Edit difference data:
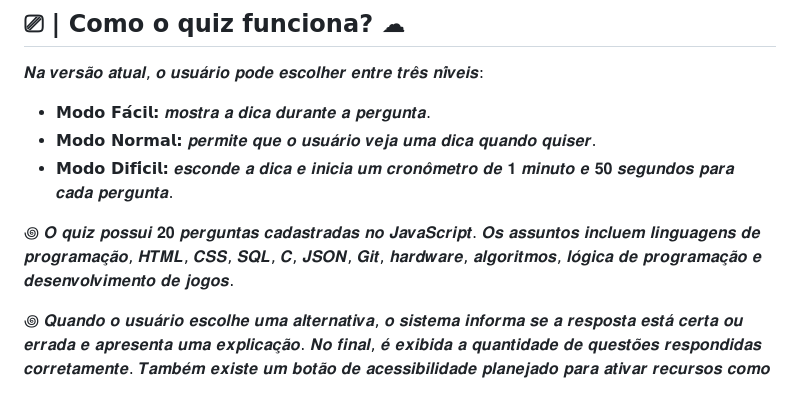
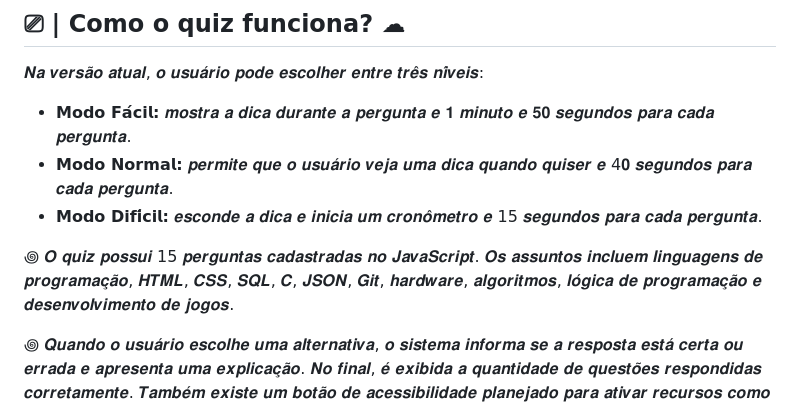
Before and after one commit to Os-Guris-da-T-I/Quiz-Projeto, a Markdown page: README.md, the part around the change. Rendered like a GitHub page.

```diff
--- a/README.md
+++ b/README.md
@@ -21,11 +21,11 @@
 
 𝑵𝒂 𝒗𝒆𝒓𝒔𝒂̃𝒐 𝒂𝒕𝒖𝒂𝒍, 𝒐 𝒖𝒔𝒖𝒂́𝒓𝒊𝒐 𝒑𝒐𝒅𝒆 𝒆𝒔𝒄𝒐𝒍𝒉𝒆𝒓 𝒆𝒏𝒕𝒓𝒆 𝒕𝒓𝒆̂𝒔 𝒏𝒊́𝒗𝒆𝒊𝒔:
 
--   **𝗠𝗼𝗱𝗼 𝗙𝗮́𝗰𝗶𝗹:** 𝒎𝒐𝒔𝒕𝒓𝒂 𝒂 𝒅𝒊𝒄𝒂 𝒅𝒖𝒓𝒂𝒏𝒕𝒆 𝒂 𝒑𝒆𝒓𝒈𝒖𝒏𝒕𝒂.
--   **𝗠𝗼𝗱𝗼 𝗡𝗼𝗿𝗺𝗮𝗹:** 𝒑𝒆𝒓𝒎𝒊𝒕𝒆 𝒒𝒖𝒆 𝒐 𝒖𝒔𝒖𝒂́𝒓𝒊𝒐 𝒗𝒆𝒋𝒂 𝒖𝒎𝒂 𝒅𝒊𝒄𝒂 𝒒𝒖𝒂𝒏𝒅𝒐 𝒒𝒖𝒊𝒔𝒆𝒓.
--   **𝗠𝗼𝗱𝗼 𝗗𝗶𝗳𝗶́𝗰𝗶𝗹:** 𝒆𝒔𝒄𝒐𝒏𝒅𝒆 𝒂 𝒅𝒊𝒄𝒂 𝒆 𝒊𝒏𝒊𝒄𝒊𝒂 𝒖𝒎 𝒄𝒓𝒐𝒏𝒐̂𝒎𝒆𝒕𝒓𝒐 𝒅𝒆  𝟏 𝒎𝒊𝒏𝒖𝒕𝒐 𝒆 𝟓𝟎 𝒔𝒆𝒈𝒖𝒏𝒅𝒐𝒔 𝒑𝒂𝒓𝒂 𝒄𝒂𝒅𝒂 𝒑𝒆𝒓𝒈𝒖𝒏𝒕𝒂.
+-   **𝗠𝗼𝗱𝗼 𝗙𝗮́𝗰𝗶𝗹:** 𝒎𝒐𝒔𝒕𝒓𝒂 𝒂 𝒅𝒊𝒄𝒂 𝒅𝒖𝒓𝒂𝒏𝒕𝒆 𝒂 𝒑𝒆𝒓𝒈𝒖𝒏𝒕𝒂 𝒆 𝟏 𝒎𝒊𝒏𝒖𝒕𝒐 𝒆 𝟓𝟎 𝒔𝒆𝒈𝒖𝒏𝒅𝒐𝒔 𝒑𝒂𝒓𝒂 𝒄𝒂𝒅𝒂 𝒑𝒆𝒓𝒈𝒖𝒏𝒕𝒂.
+-   **𝗠𝗼𝗱𝗼 𝗡𝗼𝗿𝗺𝗮𝗹:** 𝒑𝒆𝒓𝒎𝒊𝒕𝒆 𝒒𝒖𝒆 𝒐 𝒖𝒔𝒖𝒂́𝒓𝒊𝒐 𝒗𝒆𝒋𝒂 𝒖𝒎𝒂 𝒅𝒊𝒄𝒂 𝒒𝒖𝒂𝒏𝒅𝒐 𝒒𝒖𝒊𝒔𝒆𝒓 𝒆 4𝟎 𝒔𝒆𝒈𝒖𝒏𝒅𝒐𝒔 𝒑𝒂𝒓𝒂 𝒄𝒂𝒅𝒂 𝒑𝒆𝒓𝒈𝒖𝒏𝒕𝒂.
+-   **𝗠𝗼𝗱𝗼 𝗗𝗶𝗳𝗶́𝗰𝗶𝗹:** 𝒆𝒔𝒄𝒐𝒏𝒅𝒆 𝒂 𝒅𝒊𝒄𝒂 𝒆 𝒊𝒏𝒊𝒄𝒊𝒂 𝒖𝒎 𝒄𝒓𝒐𝒏𝒐̂𝒎𝒆𝒕𝒓𝒐 𝒆 15 𝒔𝒆𝒈𝒖𝒏𝒅𝒐𝒔 𝒑𝒂𝒓𝒂 𝒄𝒂𝒅𝒂 𝒑𝒆𝒓𝒈𝒖𝒏𝒕𝒂.
 
-꩜ 𝑶 𝒒𝒖𝒊𝒛 𝒑𝒐𝒔𝒔𝒖𝒊 𝟐𝟎 𝒑𝒆𝒓𝒈𝒖𝒏𝒕𝒂𝒔 𝒄𝒂𝒅𝒂𝒔𝒕𝒓𝒂𝒅𝒂𝒔 𝒏𝒐 𝑱𝒂𝒗𝒂𝑺𝒄𝒓𝒊𝒑𝒕. 𝑶𝒔 𝒂𝒔𝒔𝒖𝒏𝒕𝒐𝒔 𝒊𝒏𝒄𝒍𝒖𝒆𝒎 𝒍𝒊𝒏𝒈𝒖𝒂𝒈𝒆𝒏𝒔 𝒅𝒆 𝒑𝒓𝒐𝒈𝒓𝒂𝒎𝒂𝒄̧𝒂̃𝒐, 𝑯𝑻𝑴𝑳, 𝑪𝑺𝑺, 𝑺𝑸𝑳, 𝑪, 𝑱𝑺𝑶𝑵, 𝑮𝒊𝒕, 𝒉𝒂𝒓𝒅𝒘𝒂𝒓𝒆, 𝒂𝒍𝒈𝒐𝒓𝒊𝒕𝒎𝒐𝒔, 𝒍𝒐́𝒈𝒊𝒄𝒂 𝒅𝒆 𝒑𝒓𝒐𝒈𝒓𝒂𝒎𝒂𝒄̧𝒂̃𝒐 𝒆 𝒅𝒆𝒔𝒆𝒏𝒗𝒐𝒍𝒗𝒊𝒎𝒆𝒏𝒕𝒐 𝒅𝒆 𝒋𝒐𝒈𝒐𝒔.
+꩜ 𝑶 𝒒𝒖𝒊𝒛 𝒑𝒐𝒔𝒔𝒖𝒊 15 𝒑𝒆𝒓𝒈𝒖𝒏𝒕𝒂𝒔 𝒄𝒂𝒅𝒂𝒔𝒕𝒓𝒂𝒅𝒂𝒔 𝒏𝒐 𝑱𝒂𝒗𝒂𝑺𝒄𝒓𝒊𝒑𝒕. 𝑶𝒔 𝒂𝒔𝒔𝒖𝒏𝒕𝒐𝒔 𝒊𝒏𝒄𝒍𝒖𝒆𝒎 𝒍𝒊𝒏𝒈𝒖𝒂𝒈𝒆𝒏𝒔 𝒅𝒆 𝒑𝒓𝒐𝒈𝒓𝒂𝒎𝒂𝒄̧𝒂̃𝒐, 𝑯𝑻𝑴𝑳, 𝑪𝑺𝑺, 𝑺𝑸𝑳, 𝑪, 𝑱𝑺𝑶𝑵, 𝑮𝒊𝒕, 𝒉𝒂𝒓𝒅𝒘𝒂𝒓𝒆, 𝒂𝒍𝒈𝒐𝒓𝒊𝒕𝒎𝒐𝒔, 𝒍𝒐́𝒈𝒊𝒄𝒂 𝒅𝒆 𝒑𝒓𝒐𝒈𝒓𝒂𝒎𝒂𝒄̧𝒂̃𝒐 𝒆 𝒅𝒆𝒔𝒆𝒏𝒗𝒐𝒍𝒗𝒊𝒎𝒆𝒏𝒕𝒐 𝒅𝒆 𝒋𝒐𝒈𝒐𝒔.
 
 ꩜ 𝑸𝒖𝒂𝒏𝒅𝒐 𝒐 𝒖𝒔𝒖𝒂́𝒓𝒊𝒐 𝒆𝒔𝒄𝒐𝒍𝒉𝒆 𝒖𝒎𝒂 𝒂𝒍𝒕𝒆𝒓𝒏𝒂𝒕𝒊𝒗𝒂, 𝒐 𝒔𝒊𝒔𝒕𝒆𝒎𝒂 𝒊𝒏𝒇𝒐𝒓𝒎𝒂 𝒔𝒆 𝒂 𝒓𝒆𝒔𝒑𝒐𝒔𝒕𝒂 𝒆𝒔𝒕𝒂́ 𝒄𝒆𝒓𝒕𝒂 𝒐𝒖 𝒆𝒓𝒓𝒂𝒅𝒂 𝒆 𝒂𝒑𝒓𝒆𝒔𝒆𝒏𝒕𝒂 𝒖𝒎𝒂 𝒆𝒙𝒑𝒍𝒊𝒄𝒂𝒄̧𝒂̃𝒐. 𝑵𝒐 𝒇𝒊𝒏𝒂𝒍, 𝒆́ 𝒆𝒙𝒊𝒃𝒊𝒅𝒂 𝒂 𝒒𝒖𝒂𝒏𝒕𝒊𝒅𝒂𝒅𝒆 𝒅𝒆 𝒒𝒖𝒆𝒔𝒕𝒐̃𝒆𝒔 𝒓𝒆𝒔𝒑𝒐𝒏𝒅𝒊𝒅𝒂𝒔 𝒄𝒐𝒓𝒓𝒆𝒕𝒂𝒎𝒆𝒏𝒕𝒆. 𝑻𝒂𝒎𝒃𝒆́𝒎 𝒆𝒙𝒊𝒔𝒕𝒆 𝒖𝒎 𝒃𝒐𝒕𝒂̃𝒐 𝒅𝒆 𝒂𝒄𝒆𝒔𝒔𝒊𝒃𝒊𝒍𝒊𝒅𝒂𝒅𝒆 𝒑𝒍𝒂𝒏𝒆𝒋𝒂𝒅𝒐 𝒑𝒂𝒓𝒂 𝒂𝒕𝒊𝒗𝒂𝒓 𝒓𝒆𝒄𝒖𝒓𝒔𝒐𝒔 𝒄𝒐𝒎𝒐 𝒂𝒍𝒕𝒐 𝒄𝒐𝒏𝒕𝒓𝒂𝒔𝒕𝒆 𝒆 𝒂𝒋𝒖𝒔𝒕𝒆𝒔 𝒗𝒊𝒔𝒖𝒂𝒊𝒔.
 
```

Work task:
Check the records above and copy each line that has the string "README".

Answer below:
Before and after one commit to Os-Guris-da-T-I/Quiz-Projeto, a Markdown page: README.md, the part around the change. Rendered like a GitHub page.
--- a/README.md
+++ b/README.md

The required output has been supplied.